The Lewy body in Parkinson's disease: molecules implicated in the formation and degradation of alpha-synuclein aggregates

Neuropathology. 2007 Oct;27(5):494-506. doi: 10.1111/j.1440-1789.2007.00803.x.


The histological hallmark of Parkinson's disease (PD) is the presence of fibrillar aggregates called Lewy bodies (LBs). LB formation has been considered to be a marker for neuronal degeneration, because neuronal loss is found in the predilection sites for LBs. To date, more than 70 molecules have been identified in LBs, in which alpha-synuclein is a major constituent of LB fibrils. Alpha-synuclein immunohistochemistry reveals that diffuse cytoplasmic staining develops into pale bodies via compaction, and that LBs arise from the peripheral portion of pale bodies. This alpha-synuclein abnormality is found in 10% of pigmented neurons in the substantia nigra and more than 50% of those in the locus ceruleus in PD. Recent studies have suggested that oligomers and protofibrils of alpha-synuclein are cytotoxic, and that LBs may represent a cytoprotective mechanism in PD.

Publication types

  • Review

MeSH terms

  • Brain Stem / metabolism
  • Brain Stem / pathology
  • Cerebral Cortex / metabolism
  • Cerebral Cortex / pathology
  • Enzymes / metabolism
  • Humans
  • Lewy Bodies / metabolism
  • Lewy Bodies / pathology*
  • Nerve Tissue Proteins / metabolism
  • Parkinson Disease / metabolism
  • Parkinson Disease / pathology*
  • alpha-Synuclein / metabolism*

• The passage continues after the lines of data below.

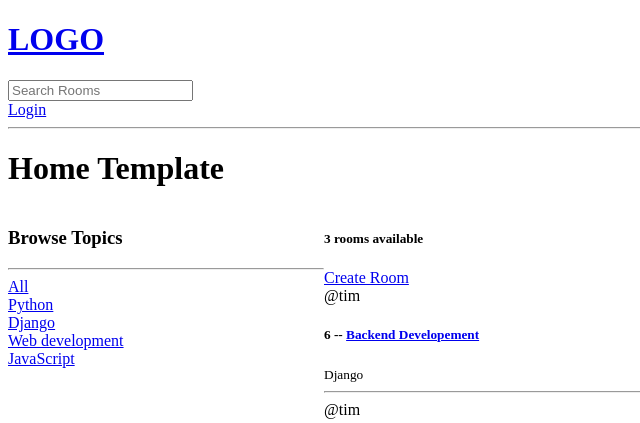
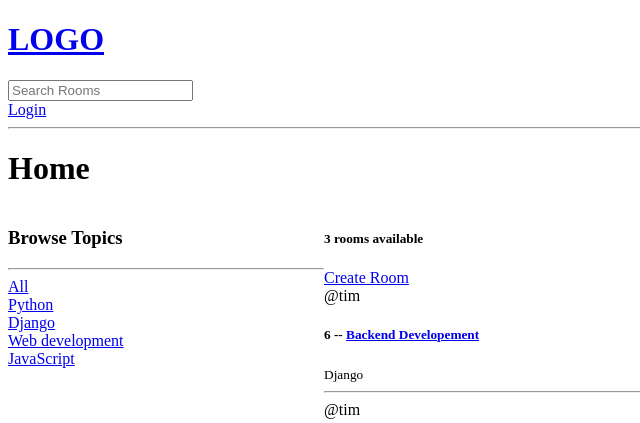
Before and after one commit to JesseAger/100daysOfDjango, a Django app: page / in a window 1280 px wide. Shown: the top 423 px of the page, without its empty margins (0-640 px from the left). Run offline with Django 4.2, Linux system fonts and the light colour scheme; data comes from the database, SQL or seed files in the repository; both versions use the stored data as it was after the commit.

Commit message:
fixx --all

```diff
--- a/src/base/templates/base/home.html
+++ b/src/base/templates/base/home.html
@@ -10,7 +10,7 @@
     }
 </style>
 
-<h1>Home Template</h1>
+<h1>Home</h1>
 
 <div class="home-container">
 
```
Also changed, not shown: src/db.sqlite3.
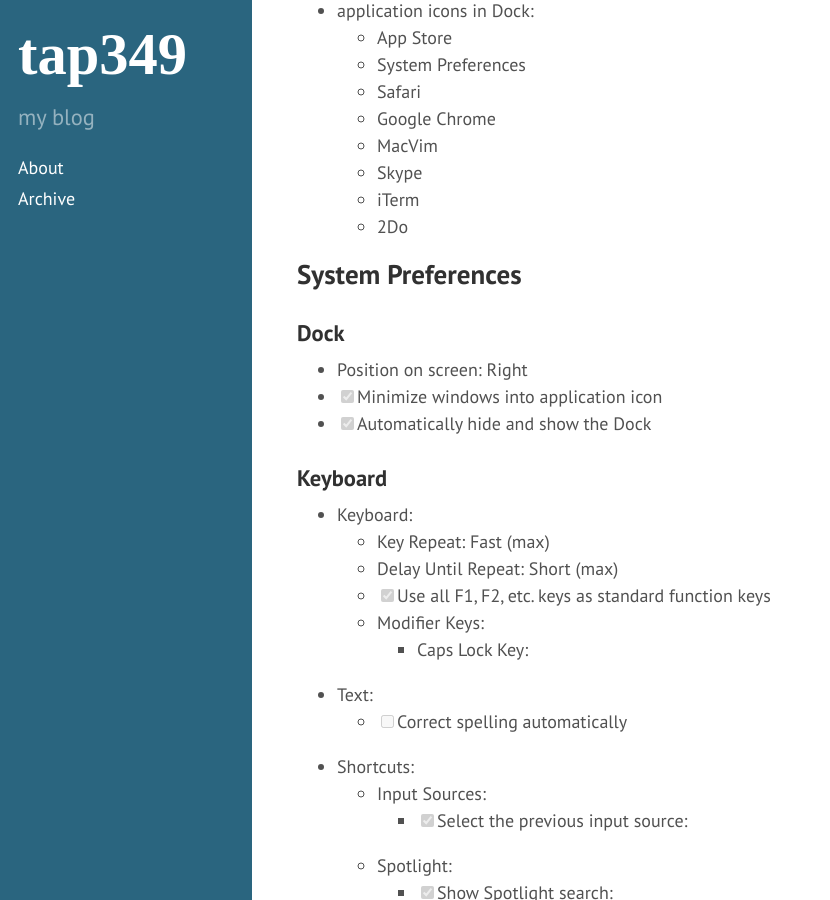
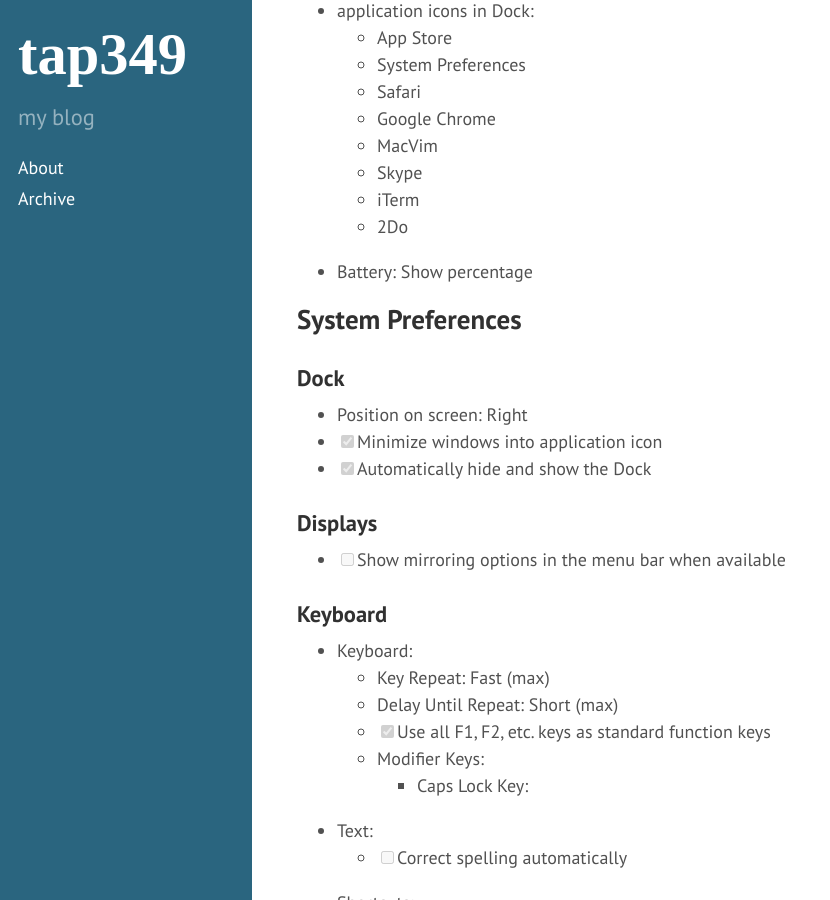
Before and after one commit to tap349/tap349.github.io, a Jekyll site: the page built from _posts/2016-10-03-macos-configuration.md, in a window 1280 px wide and 900 px high, scrolled down 727 px. Shown: the whole window, without its empty margins (0-830 px from the left). Built offline with Jekyll 4.4.1, drawn with Linux system fonts in a browser that asks for light colours.

Commit message:
update 2016-10-03_04:13:00

```diff
--- a/_posts/2016-10-03-macos-configuration.md
+++ b/_posts/2016-10-03-macos-configuration.md
@@ -41,6 +41,7 @@
   - Skype
   - iTerm
   - 2Do
+- Battery: Show percentage
 
 ## System Preferences
 
@@ -49,6 +50,10 @@
   - Position on screen: Right
   - [x] Minimize windows into application icon
   - [x] Automatically hide and show the Dock
+
+### Displays
+
+  - [ ] Show mirroring options in the menu bar when available
 
 ### Keyboard
 
```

  • Enzymes
  • Nerve Tissue Proteins
  • alpha-Synuclein